- _Your task_: Scan the entries line by line and return those with "link".

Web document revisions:
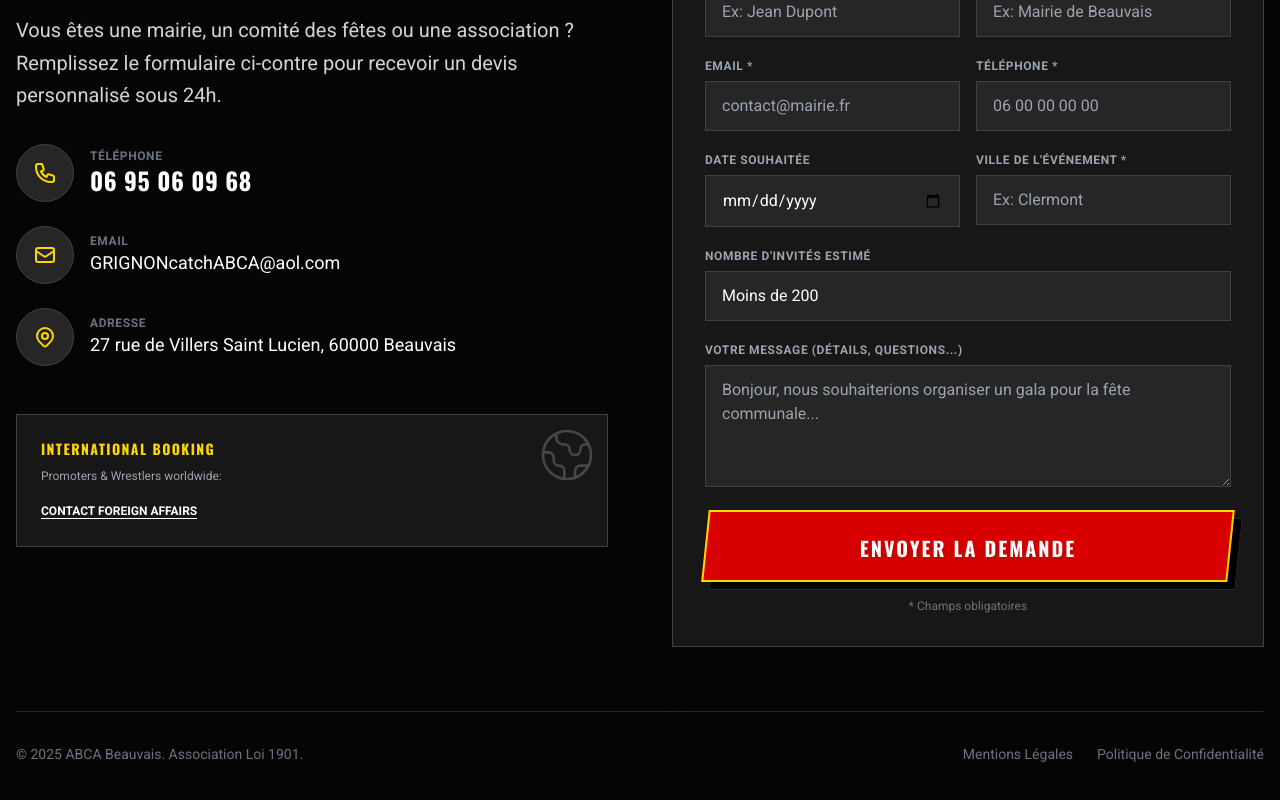
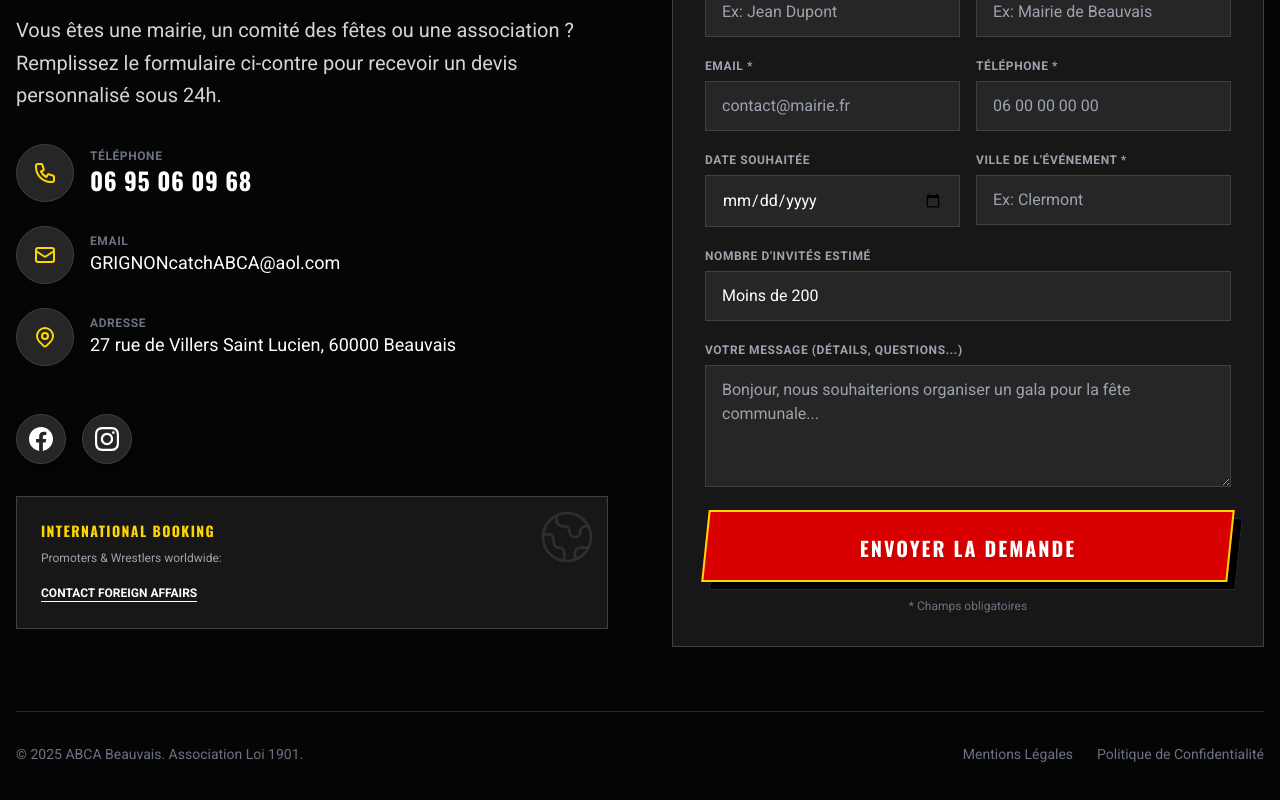
Before and after one commit to GTR8022/ABCA-BEAUVAIS, a React (Vite) app: page / in a window 1280 px wide. Shown: the part 8588-9388 px from the top of the page. Built offline with nearby package versions, Linux system fonts and the light colour scheme.

Commit message:
feat: add social icons to footer and fix international booking link

```diff
--- a/components/Contact.tsx
+++ b/components/Contact.tsx
@@ -71,9 +71,23 @@ export const Contact: React.FC = () => {
                   </div>
                 </div>
 
-                 {/* International Booking Block moved here */}
-                 <div className="bg-neutral-900 border border-neutral-700 p-6 w-full text-left relative overflow-hidden group hover:border-abca-gold transition-colors">
-                    <div className="absolute top-0 right-0 p-2 opacity-20 group-hover:opacity-40 transition-opacity">
+                {/* Social Media Icons */}
+                <div className="flex space-x-4 mt-8 mb-8">
+                  <a href="https://www.facebook.com/ABCAcatch/?locale=fr_FR" target="_blank" rel="noopener noreferrer" className="bg-neutral-800 p-3 rounded-full text-white hover:bg-[#1877F2] transition-all duration-300 border border-neutral-700 hover:scale-110 shadow-lg" aria-label="Facebook ABCA">
+                    <svg xmlns="http://www.w3.org/2000/svg" width="24" height="24" viewBox="0 0 24 24" fill="currentColor">
+                      <path d="M24 12.073c0-6.627-5.373-12-12-12s-12 5.373-12 12c0 5.99 4.388 10.954 10.125 11.854v-8.385H7.078v-3.47h3.047V9.43c0-3.007 1.791-4.669 4.533-4.669 1.312 0 2.686.235 2.686.235v2.953H15.83c-1.491 0-1.956.925-1.956 1.874v2.25h3.328l-.532 3.47h-2.796v8.385C19.612 23.027 24 18.062 24 12.073z"/>
+                    </svg>
+                  </a>
+                  <a href="https://www.instagram.com/abcacatch/" target="_blank" rel="noopener noreferrer" className="bg-neutral-800 p-3 rounded-full text-white hover:bg-gradient-to-tr hover:from-[#f09433] hover:via-[#dc2743] hover:to-[#bc1888] transition-all duration-300 border border-neutral-700 hover:scale-110 shadow-lg" aria-label="Instagram ABCA">
+                    <svg xmlns="http://www.w3.org/2000/svg" width="24" height="24" viewBox="0 0 24 24" fill="currentColor">
+                      <path d="M12 2.163c3.204 0 3.584.012 4.85.07 3.252.148 4.771 1.691 4.919 4.919.058 1.265.069 1.645.069 4.849 0 3.205-.012 3.584-.069 4.849-.149 3.225-1.664 4.771-4.919 4.919-1.266.058-1.644.07-4.85.07-3.204 0-3.584-.012-4.849-.07-3.26-.149-4.771-1.699-4.919-4.92-.058-1.265-.07-1.644-.07-4.849 0-3.204.013-3.583.07-4.849.149-3.227 1.664-4.771 4.919-4.919 1.266-.057 1.645-.069 4.849-.069zm0-2.163c-3.259 0-3.667.014-4.947.072-4.358.2-6.78 2.618-6.98 6.98-.059 1.281-.073 1.689-.073 4.948 0 3.259.014 3.668.072 4.948.2 4.358 2.618 6.78 6.98 6.98 1.281.058 1.689.072 4.948.072 3.259 0 3.668-.014 4.948-.072 4.354-.2 6.782-2.618 6.979-6.98.059-1.28.073-1.689.073-4.948 0-3.259-.014-3.667-.072-4.947-.196-4.354-2.617-6.78-6.979-6.98-1.281-.059-1.69-.073-4.949-.073zm0 5.838c-3.403 0-6.162 2.759-6.162 6.162s2.759 6.163 6.162 6.163 6.162-2.759 6.162-6.163c0-3.403-2.759-6.162-6.162-6.162zm0 10.162c-2.209 0-3.99-1.789-3.99-3.99s1.781-3.99 3.99-3.99 3.99 1.781 3.99 3.99-1.781 3.99-3.99 3.99zm6.406-11.845c-.796 0-1.441.645-1.441 1.44s.645 1.44 1.441 1.44c.795 0 1.439-.645 1.439-1.44s-.644-1.44-1.439-1.44z"/>
+                    </svg>
+                  </a>
+                </div>
+
+                 {/* International Booking Block */}
+                 <div className="bg-neutral-900 border border-neutral-700 p-6 w-full text-left relative overflow-hidden group hover:border-abca-gold transition-colors z-10">
+                    <div className="absolute top-0 right-0 p-2 opacity-10 group-hover:opacity-20 transition-opacity pointer-events-none">
                          <svg xmlns="http://www.w3.org/2000/svg" className="h-16 w-16 text-white" fill="none" viewBox="0 0 24 24" stroke="currentColor">
                            <path strokeLinecap="round" strokeLinejoin="round" strokeWidth={1} d="M3.055 11H5a2 2 0 012 2v1a2 2 0 002 2 2 2 0 012 2v2.945M8 3.935V5.5A2.5 2.5 0 0010.5 8h.5a2 2 0 012 2 2 2 0 104 0 2 2 0 012-2h1.064M15 20.488V18a2 2 0 012-2h3.064M21 12a9 9 0 11-18 0 9 9 0 0118 0z" />
                          </svg>
@@ -82,7 +96,10 @@ export const Contact: React.FC = () => {
                     <p className="text-gray-400 text-xs leading-relaxed mb-3">
                         Promoters & Wrestlers worldwide:
                     </p>
-                    <a href="mailto:GRIGNONcatchABCA@aol.com" className="relative z-20 text-white text-xs font-bold uppercase border-b border-white hover:text-abca-red hover:border-abca-red transition-colors">
+                    <a
+                      href="mailto:GRIGNONcatchABCA@aol.com"
+                      className="relative z-30 inline-block text-white text-xs font-bold uppercase border-b border-white hover:text-abca-red hover:border-abca-red transition-colors"
+                    >
                         Contact Foreign Affairs
                     </a>
                 </div>
```
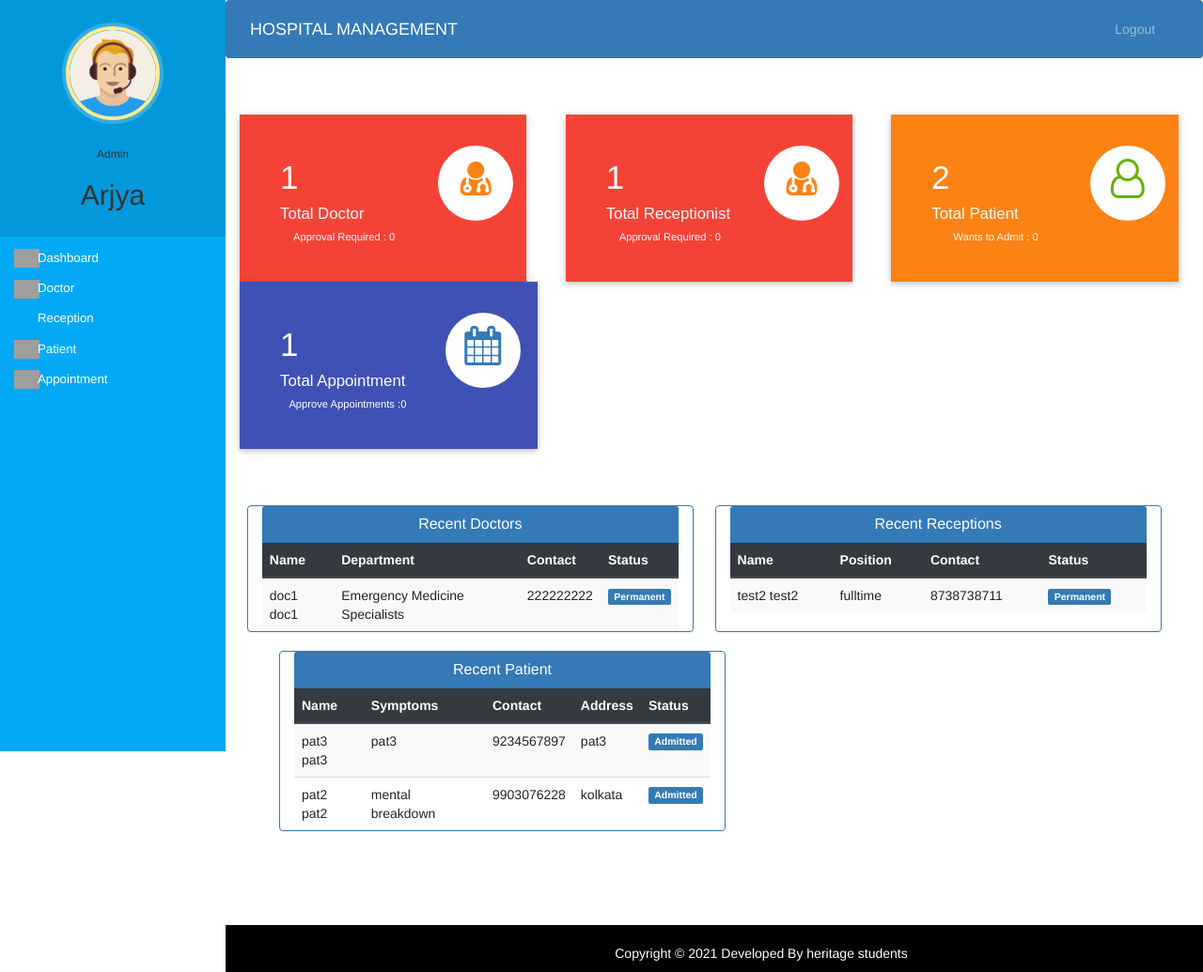
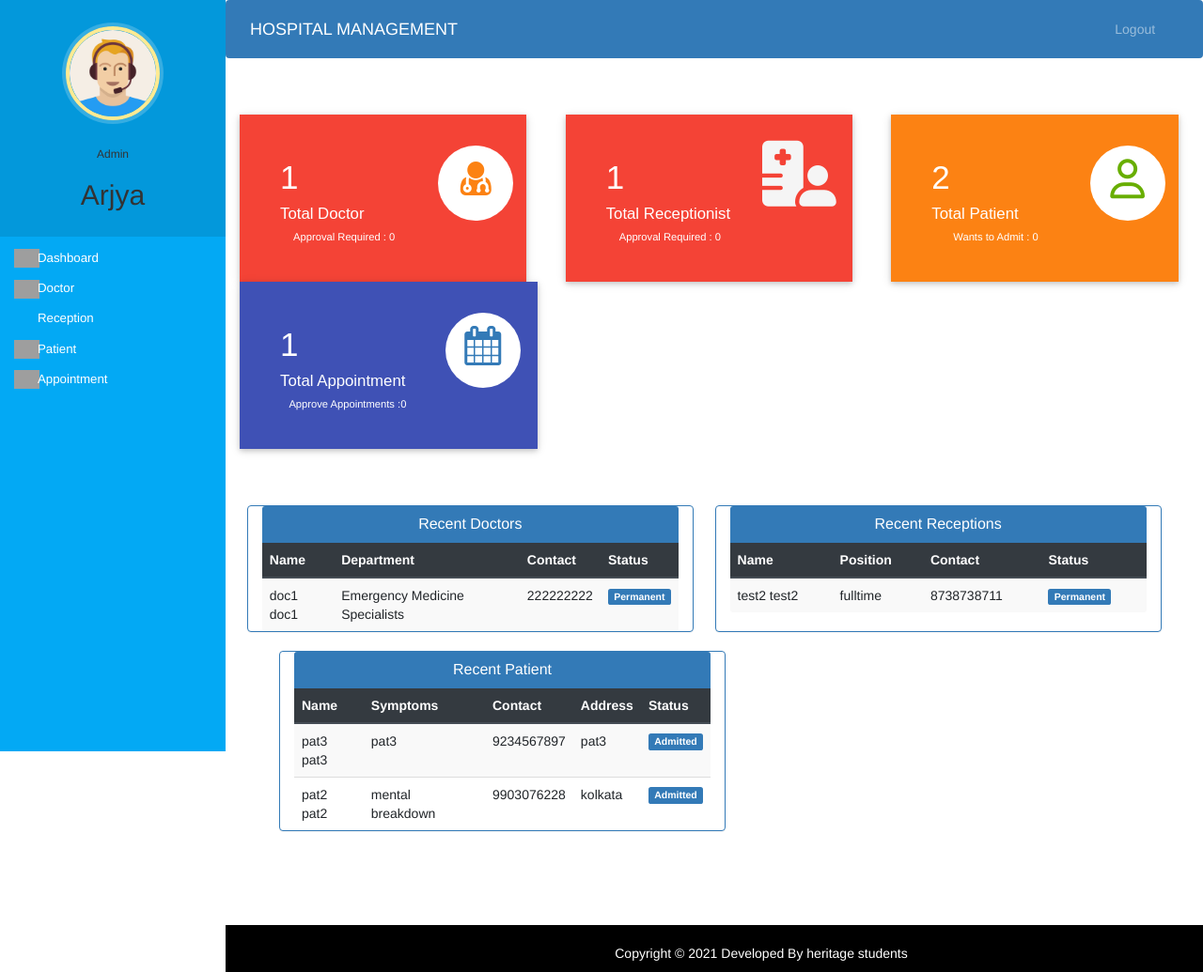
Before and after one commit to Ashsakshi19/hospitalManagementDjango, a Django app: page /admin-dashboard in a window 1280 px wide; the page is wider, and only the part inside the window is pictured. Shown: that part at 94% size. Run offline with Django 3.2, Linux system fonts and the light colour scheme; a user stored in the database is signed in; data comes from the database, SQL or seed files in the repository; both versions use the stored data as it was after the commit; some libraries are stand-ins or nearby versions; grey boxes are pictures that could not be loaded.

Commit message:
add reception logo in admin dashboard

```diff
--- a/templates/hospital/admin_dashboard_cards.html
+++ b/templates/hospital/admin_dashboard_cards.html
@@ -128,11 +128,15 @@
     .market-update-left {
       padding: 0px;
     }
+    .fa-hospital-user{
+      color: whitesmoke;
+    }
   </style>
   <link rel="stylesheet" href="https://maxcdn.bootstrapcdn.com/bootstrap/3.4.1/css/bootstrap.min.css">
   <script src="https://ajax.googleapis.com/ajax/libs/jquery/3.5.1/jquery.min.js"></script>
   <script src="https://maxcdn.bootstrapcdn.com/bootstrap/3.4.1/js/bootstrap.min.js"></script>
   <link rel="stylesheet" href="https://cdnjs.cloudflare.com/ajax/libs/font-awesome/4.7.0/css/font-awesome.min.css">
+  <script src="https://kit.fontawesome.com/f299980a56.js" crossorigin="anonymous"></script>
 </head>
 
 <body>
@@ -159,7 +163,7 @@
           <p>Approval Required : {{pendingreceptioncount}}</p>
         </div>
         <div class="col-md-4 market-update-right">
-          <i class="fa fa-user-md"></i>
+          <i class="fas fa-hospital-user fa-5x"></i>
         </div>
         <div class="clearfix"> </div>
       </div>
```
Also changed, not shown: db.sqlite3.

- _Answer to the exercise_:
feat: add social icons to footer and fix international booking link
   <link rel="stylesheet" href="https://maxcdn.bootstrapcdn.com/bootstrap/3.4.1/css/bootstrap.min.css">
   <link rel="stylesheet" href="https://cdnjs.cloudflare.com/ajax/libs/font-awesome/4.7.0/css/font-awesome.min.css">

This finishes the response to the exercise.